All that is needed is the number of lines in the records that contain the word "https", stated without anything else.

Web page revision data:
____

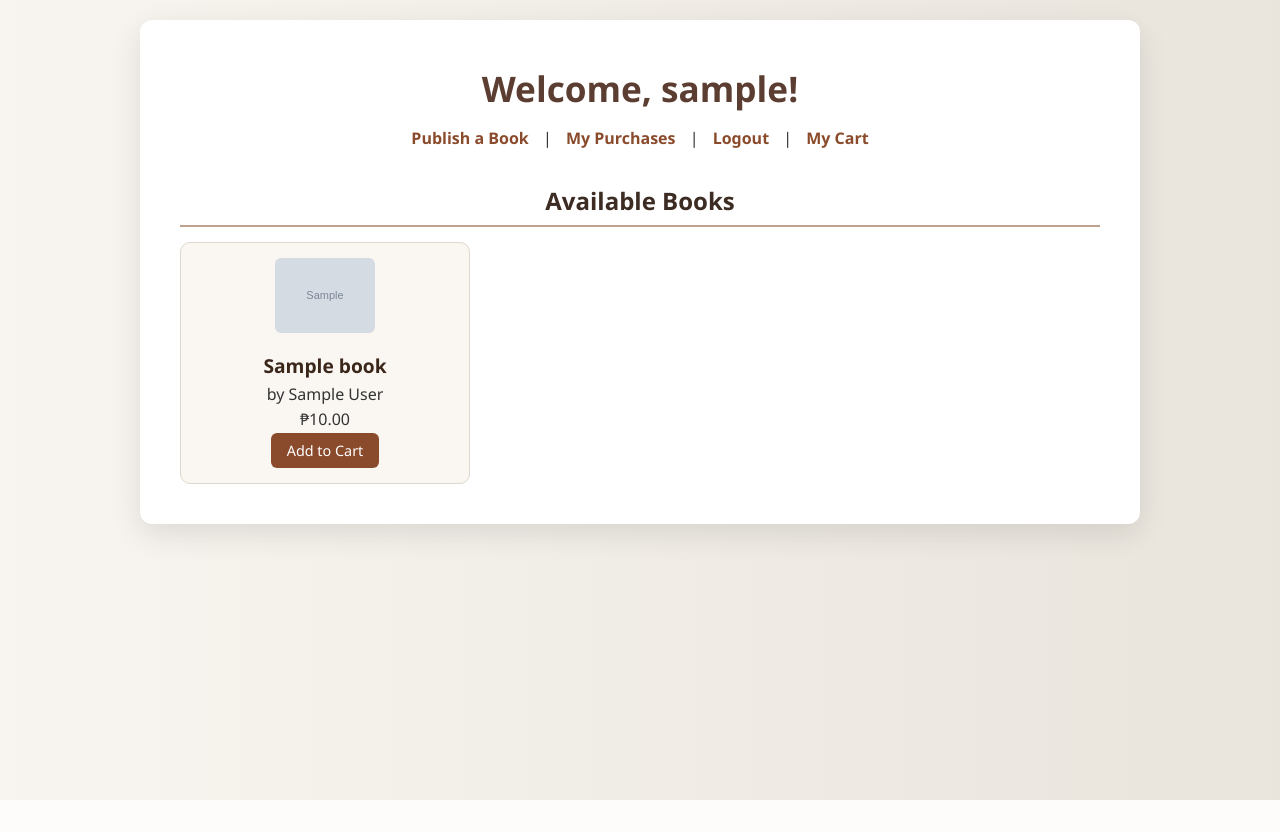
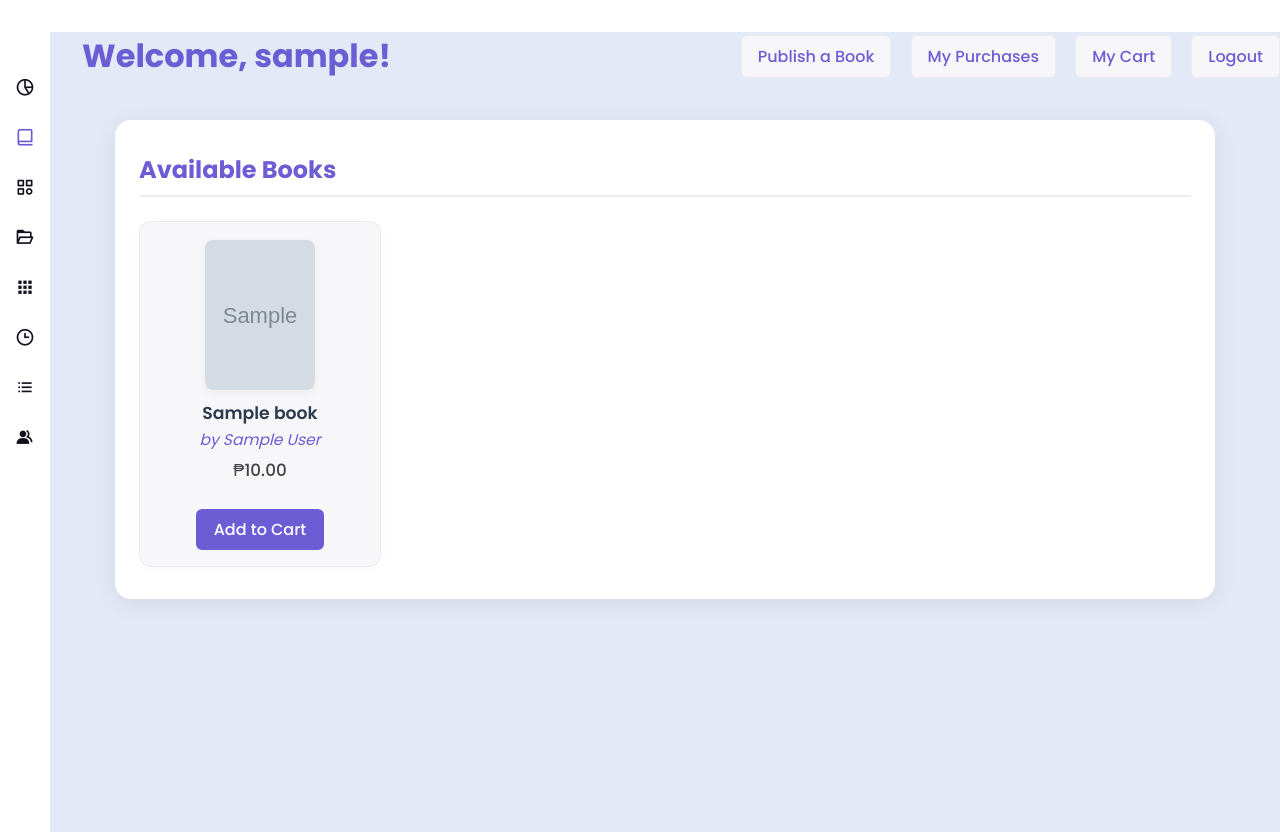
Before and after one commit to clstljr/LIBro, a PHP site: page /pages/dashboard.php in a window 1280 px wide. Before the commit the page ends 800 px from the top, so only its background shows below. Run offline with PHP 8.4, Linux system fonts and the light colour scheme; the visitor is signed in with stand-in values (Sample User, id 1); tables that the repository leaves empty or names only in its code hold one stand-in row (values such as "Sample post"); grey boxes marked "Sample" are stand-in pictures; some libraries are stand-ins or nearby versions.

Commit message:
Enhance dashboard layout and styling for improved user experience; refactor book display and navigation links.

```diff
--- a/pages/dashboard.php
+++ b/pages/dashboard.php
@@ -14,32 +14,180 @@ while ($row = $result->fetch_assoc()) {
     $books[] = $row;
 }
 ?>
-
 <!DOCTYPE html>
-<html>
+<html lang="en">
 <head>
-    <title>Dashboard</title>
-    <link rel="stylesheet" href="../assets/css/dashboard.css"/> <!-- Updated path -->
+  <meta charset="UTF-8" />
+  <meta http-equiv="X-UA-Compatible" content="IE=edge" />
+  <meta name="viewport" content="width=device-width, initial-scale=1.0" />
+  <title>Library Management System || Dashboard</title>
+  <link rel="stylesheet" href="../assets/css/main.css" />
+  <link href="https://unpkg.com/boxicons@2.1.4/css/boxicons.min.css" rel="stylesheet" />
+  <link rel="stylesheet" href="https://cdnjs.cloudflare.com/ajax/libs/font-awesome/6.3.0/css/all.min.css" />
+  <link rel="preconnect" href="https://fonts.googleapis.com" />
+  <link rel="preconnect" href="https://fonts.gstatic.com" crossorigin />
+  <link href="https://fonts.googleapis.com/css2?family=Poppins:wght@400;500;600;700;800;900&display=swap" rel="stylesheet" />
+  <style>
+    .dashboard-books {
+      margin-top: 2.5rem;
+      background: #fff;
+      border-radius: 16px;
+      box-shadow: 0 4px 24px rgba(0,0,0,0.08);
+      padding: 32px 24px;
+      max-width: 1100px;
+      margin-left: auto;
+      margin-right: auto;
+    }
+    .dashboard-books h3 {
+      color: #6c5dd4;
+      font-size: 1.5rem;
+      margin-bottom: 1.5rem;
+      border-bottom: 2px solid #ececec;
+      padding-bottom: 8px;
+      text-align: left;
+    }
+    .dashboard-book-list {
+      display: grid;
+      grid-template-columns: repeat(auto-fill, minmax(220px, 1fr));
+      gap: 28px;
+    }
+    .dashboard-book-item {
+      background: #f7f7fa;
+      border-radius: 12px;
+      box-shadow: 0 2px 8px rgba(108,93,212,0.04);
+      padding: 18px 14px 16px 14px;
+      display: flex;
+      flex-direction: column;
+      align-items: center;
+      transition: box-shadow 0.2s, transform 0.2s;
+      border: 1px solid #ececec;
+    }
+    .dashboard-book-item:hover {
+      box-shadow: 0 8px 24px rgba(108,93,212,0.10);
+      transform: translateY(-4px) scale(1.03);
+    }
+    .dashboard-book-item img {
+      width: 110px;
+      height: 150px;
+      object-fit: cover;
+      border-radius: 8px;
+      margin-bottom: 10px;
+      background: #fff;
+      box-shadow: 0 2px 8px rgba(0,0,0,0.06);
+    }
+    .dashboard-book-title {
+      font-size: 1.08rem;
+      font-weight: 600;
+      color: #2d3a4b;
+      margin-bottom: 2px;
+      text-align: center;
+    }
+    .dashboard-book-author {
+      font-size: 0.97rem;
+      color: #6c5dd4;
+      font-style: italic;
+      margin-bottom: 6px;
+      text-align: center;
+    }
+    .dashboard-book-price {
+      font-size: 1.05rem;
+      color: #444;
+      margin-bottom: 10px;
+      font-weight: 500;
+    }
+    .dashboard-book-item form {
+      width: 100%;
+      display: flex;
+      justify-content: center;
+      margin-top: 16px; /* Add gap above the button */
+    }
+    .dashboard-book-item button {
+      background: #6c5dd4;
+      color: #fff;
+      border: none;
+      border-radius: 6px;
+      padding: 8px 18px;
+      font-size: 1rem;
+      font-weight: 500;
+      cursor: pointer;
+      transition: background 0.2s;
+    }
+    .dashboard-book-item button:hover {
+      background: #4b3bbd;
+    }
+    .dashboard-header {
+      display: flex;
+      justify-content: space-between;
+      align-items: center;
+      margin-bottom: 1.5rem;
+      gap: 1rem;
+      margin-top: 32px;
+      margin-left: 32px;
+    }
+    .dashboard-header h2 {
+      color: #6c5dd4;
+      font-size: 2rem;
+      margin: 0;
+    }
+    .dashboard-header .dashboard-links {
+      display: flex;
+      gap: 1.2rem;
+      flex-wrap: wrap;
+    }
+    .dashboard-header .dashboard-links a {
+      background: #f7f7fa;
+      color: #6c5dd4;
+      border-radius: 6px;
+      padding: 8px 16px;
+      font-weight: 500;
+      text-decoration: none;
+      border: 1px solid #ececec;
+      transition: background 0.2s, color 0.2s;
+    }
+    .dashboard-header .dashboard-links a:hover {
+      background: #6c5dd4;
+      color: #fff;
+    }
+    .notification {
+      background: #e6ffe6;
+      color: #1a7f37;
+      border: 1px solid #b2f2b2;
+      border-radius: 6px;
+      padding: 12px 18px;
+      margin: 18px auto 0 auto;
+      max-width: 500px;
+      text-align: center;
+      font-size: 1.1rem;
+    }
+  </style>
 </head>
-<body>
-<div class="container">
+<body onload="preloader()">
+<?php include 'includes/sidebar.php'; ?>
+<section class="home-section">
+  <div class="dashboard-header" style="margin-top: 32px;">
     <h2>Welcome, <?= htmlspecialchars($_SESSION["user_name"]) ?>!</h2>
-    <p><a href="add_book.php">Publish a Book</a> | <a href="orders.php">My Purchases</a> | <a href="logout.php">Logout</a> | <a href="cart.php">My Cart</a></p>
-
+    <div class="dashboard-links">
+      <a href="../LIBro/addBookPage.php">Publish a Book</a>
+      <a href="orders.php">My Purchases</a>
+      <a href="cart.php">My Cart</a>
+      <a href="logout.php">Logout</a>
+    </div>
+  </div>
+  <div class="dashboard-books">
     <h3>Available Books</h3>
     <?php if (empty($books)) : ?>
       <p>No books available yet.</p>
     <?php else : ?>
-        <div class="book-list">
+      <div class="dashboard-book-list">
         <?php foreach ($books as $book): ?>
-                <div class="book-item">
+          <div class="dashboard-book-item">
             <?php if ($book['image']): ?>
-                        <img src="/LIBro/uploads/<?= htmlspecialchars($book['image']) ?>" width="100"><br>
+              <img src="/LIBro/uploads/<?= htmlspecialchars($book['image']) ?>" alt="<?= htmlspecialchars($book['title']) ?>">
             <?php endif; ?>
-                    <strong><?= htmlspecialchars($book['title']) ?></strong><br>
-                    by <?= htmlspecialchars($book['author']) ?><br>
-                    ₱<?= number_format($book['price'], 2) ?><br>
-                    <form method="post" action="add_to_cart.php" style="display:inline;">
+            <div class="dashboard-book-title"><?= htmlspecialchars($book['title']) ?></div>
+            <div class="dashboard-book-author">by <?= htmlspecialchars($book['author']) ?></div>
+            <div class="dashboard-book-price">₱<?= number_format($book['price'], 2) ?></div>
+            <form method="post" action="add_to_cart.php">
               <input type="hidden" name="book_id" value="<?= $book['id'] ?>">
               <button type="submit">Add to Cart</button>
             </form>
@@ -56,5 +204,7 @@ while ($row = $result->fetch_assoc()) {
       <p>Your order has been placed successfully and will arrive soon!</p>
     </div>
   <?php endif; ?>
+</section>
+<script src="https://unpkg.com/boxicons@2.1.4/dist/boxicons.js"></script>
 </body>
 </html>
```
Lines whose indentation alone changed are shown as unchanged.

____

**Exercise answer**
6